    I was just discussing this with a colleague! I completely agree that “I don’t know” is a good answer when you actually don’t and I have a lot more respect for individuals that first admit that and then GO and at least attempt FIND OUT the answer.

    • http://www.santhonyiannarino.com S. Anthony Iannarino

      Respect. Trust. Credibility. You are spot on: admit it and then go find the answer.

      Thanks, Belinda!

  • http://twitter.com/mycolleges MyCollegesandCareers

    A good way I’ve found to respond to skill testing questions is this: “That’s a great question! I don’t have the answer on the tip of my tongue, can I get back to you on that?” It works well. -Sarah

    • http://www.santhonyiannarino.com S. Anthony Iannarino

      Why not, Sarah?! It makes perfect sense to me–and it gives you a commitment for another conversation. I like it!

  • Anonymous

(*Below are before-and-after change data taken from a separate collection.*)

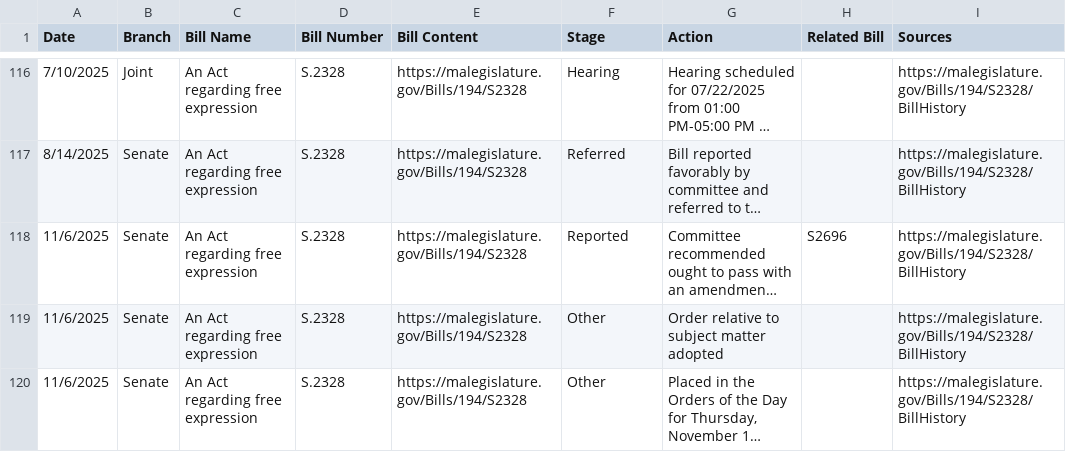
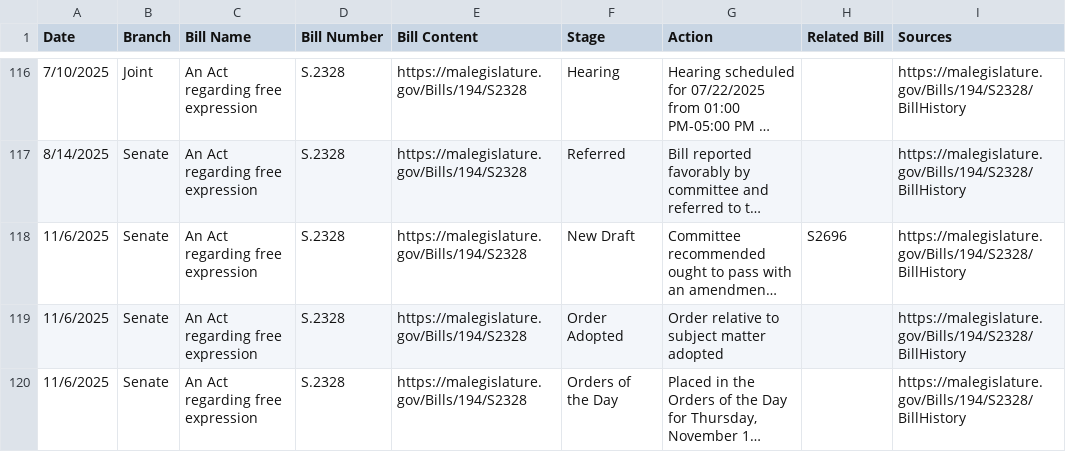
Before and after one commit to BU-Spark/ds-prog-mass-legislature, a CSV file: output/legislative_actions.csv, drawn as a sheet; only a part is shown, gaps mark what is left out; long unchanged cells end in …; the diff covers the shown part only; the diff names each change by its address in the sheet, - before the commit and + after, or states it on an @@ line.

Commit message:
Improve legislative action dataset extraction

```diff
--- a/output/legislative_actions.csv
+++ b/output/legislative_actions.csv
-F118 (Stage): Reported
+F118 (Stage): New Draft
-F119 (Stage): Other
+F119 (Stage): Order Adopted
-F120 (Stage): Other
+F120 (Stage): Orders of the Day
```
Also changed, not shown: 20 edited cells elsewhere in this file, 3 other files.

    Great post, Anthony. I caught a quote from it on the home page of Triberr and had to come and read.  I think not knowing is the safest place to be – it’s hard to be wrong when you don’t know and are willing to admit it, and then go find out. But it’s amazing how people will cling to the belief that they have to be expert in order to be professional.

    • http://www.santhonyiannarino.com S. Anthony Iannarino

      Thanks, Jayne! I shouldn’t be surprised how much this resonates with people, but I am. It’s easy to feel pressured to know the answer, especially when you dream client asks the question. But guessing isn’t professional. Going and figuring out the right answer is! Thanks for sharing your thoughts here!

  • Pingback: It’s Professional to Not Know the Answer — S. Anthony Iannarino | Humanize | Scoop.it

  • http://PeterFuller.org/ Peter Fuller MBA

    Hey Anthony

    Whenever I do not know the answer to a client’s question I have no problem telling them that I do not know, but I always let them know that I will find out the answer for them and follow up.

    • http://www.thesalesblog.com S. Anthony Iannarino

      Always great to have a reason to follow up. Proves you keep your commitments, and you get another chance to create value and make a deposit in the relationship! Thanks, Peter!

      Anthony

  • http://bettinawrites.blogspot.com Bettina

    So glad I came across this. It’s timely in reaffirming my decision to leave a work environment in which I was admonished for asking questions and admitting when I didn’t know things. This gives me hope!

    • http://www.thesalesblog.com S. Anthony Iannarino

      Sounds like a tough environment, Bettina! Who doesn’t like an employee who is trying to learn?

  • Anonymous

    Certainly this skill/response can be learned. But absent that, use a person’s ability or inability to admit they don’t know something as an almost sure measure of their confidence in themselves. Sometimes a terrible manager will cause this…but usually this is internal insecurity that isn’t a simple fix. Look inward to find this strength. It’s worth it.

  • Devon

    Great post Anthony – I think sales people often try to act like they know everything because they don’t want to appear vulnerable — that approach will always backfire. Admitting that you don’t have the answer shows that you are genuine, trustworthy (like you mention), and HUMAN. Buyers like human.

    • http://www.thesalesblog.com S. Anthony Iannarino

      Thanks, Devon. I think you are correct. We are human, and trust is the whole game when it comes to relationships–sales or otherwise.